From the time my mom was 57, she suffered one excruciating ailment after another: six hip replacements, back surgery, breast cancer, spinal stenosis, and rheumatoid arthritis just to name a few. And, for the next 30 years, she survived on an arsenal of narcotics as each limb and organ disintegrated. Outside help was unheard of in the Madden family, and I was placed in charge of her medical care. There was nothing I could do to alleviate the constant pain that the most important woman in my life suffered with daily.
One day, in 2003, as she lay writhing in pain, I bent over to gently kiss her and fluff her pillow. I’m sure that my teary eyes made my inner sadness evident to her. Besides knowing our time was limited, my personal life was in ruins as I struggled through my divorce. My entire world was crumbling and she could see it.
Ever the quintessential lioness whose first instinct was to protect her cub, she put her own pain aside. Pulling my 51-year-old body onto her bed, she held me close and tried to soothe my aching heart.
“Jackie,” she whispered into my ear, “always remember, I love you with all my heart.”

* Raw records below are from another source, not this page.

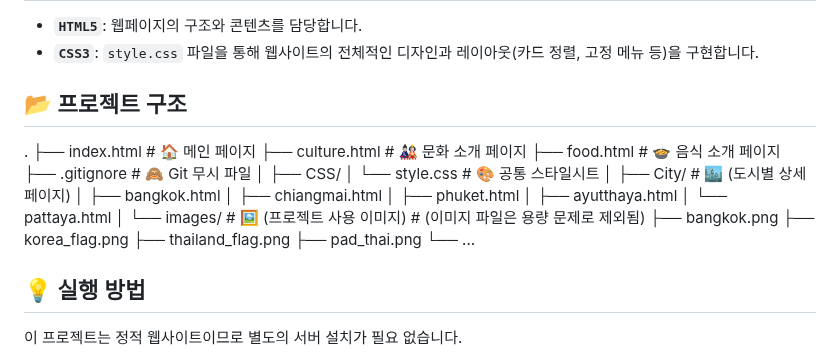
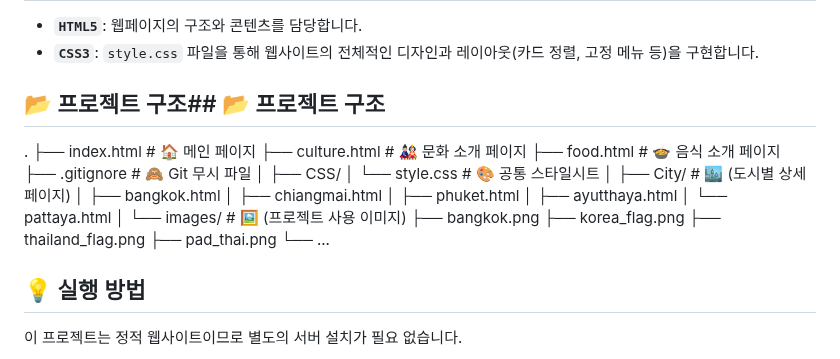
Before and after one commit to xxh3898/myPage, a Markdown page: README.md, the part around the change. Rendered like a GitHub page.

```diff
--- a/README.md
+++ b/README.md
@@ -27,9 +27,29 @@
 * **`HTML5`**: 웹페이지의 구조와 콘텐츠를 담당합니다.
 * **`CSS3`**: `style.css` 파일을 통해 웹사이트의 전체적인 디자인과 레이아웃(카드 정렬, 고정 메뉴 등)을 구현합니다.
 
-## 📂 프로젝트 구조
-
-. ├── index.html # 🏠 메인 페이지 ├── culture.html # 🎎 문화 소개 페이지 ├── food.html # 🍲 음식 소개 페이지 ├── .gitignore # 🙈 Git 무시 파일 │ ├── CSS/ │ └── style.css # 🎨 공통 스타일시트 │ ├── City/ # 🏙️ (도시별 상세 페이지) │ ├── bangkok.html │ ├── chiangmai.html │ ├── phuket.html │ ├── ayutthaya.html │ └── pattaya.html │ └── images/ # 🖼️ (프로젝트 사용 이미지) # (이미지 파일은 용량 문제로 제외됨) ├── bangkok.png ├── korea_flag.png ├── thailand_flag.png ├── pad_thai.png └── ...
+## 📂 프로젝트 구조## 📂 프로젝트 구조
+.
+├── index.html          # 🏠 메인 페이지
+├── culture.html        # 🎎 문화 소개 페이지
+├── food.html           # 🍲 음식 소개 페이지
+├── .gitignore          # 🙈 Git 무시 파일
+│
+├── CSS/
+│   └── style.css       # 🎨 공통 스타일시트
+│
+├── City/               # 🏙️ (도시별 상세 페이지)
+│   ├── bangkok.html
+│   ├── chiangmai.html
+│   ├── phuket.html
+│   ├── ayutthaya.html
+│   └── pattaya.html
+│
+└── images/             # 🖼️ (프로젝트 사용 이미지)
+    ├── bangkok.png
+    ├── korea_flag.png
+    ├── thailand_flag.png
+    ├── pad_thai.png
+    └── ...
 
 
 ## 💡 실행 방법
```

In that moment, the intensity of those words reverberated in my soul, and it suddenly became crystal clear. No matter how old we become, nothing in this world will ever compare to the love a mother has for her child.
A month later she was gone. Standing by her bed, holding her hand as she slipped away, I knew I’d never be loved again to the depth she had loved me, and I wondered if my children really knew how much I loved them. The one way to be sure was to say it each and every day, just as my mother did to me.
Now when I bid my adult babies adieu, I lovingly use the same words my mother made so rich with meaning. I’m sure they think I’m weird, but I don’t worry. When they’re parents, they’ll understand what it means to love with their whole heart – beautiful, unconditional, and eternal.
Loving with with one’s entire heart takes commitment. Too often our own egos get in the way and we expect much in return so the heart becomes blocked. How do you keep yours open when you love to the fullest?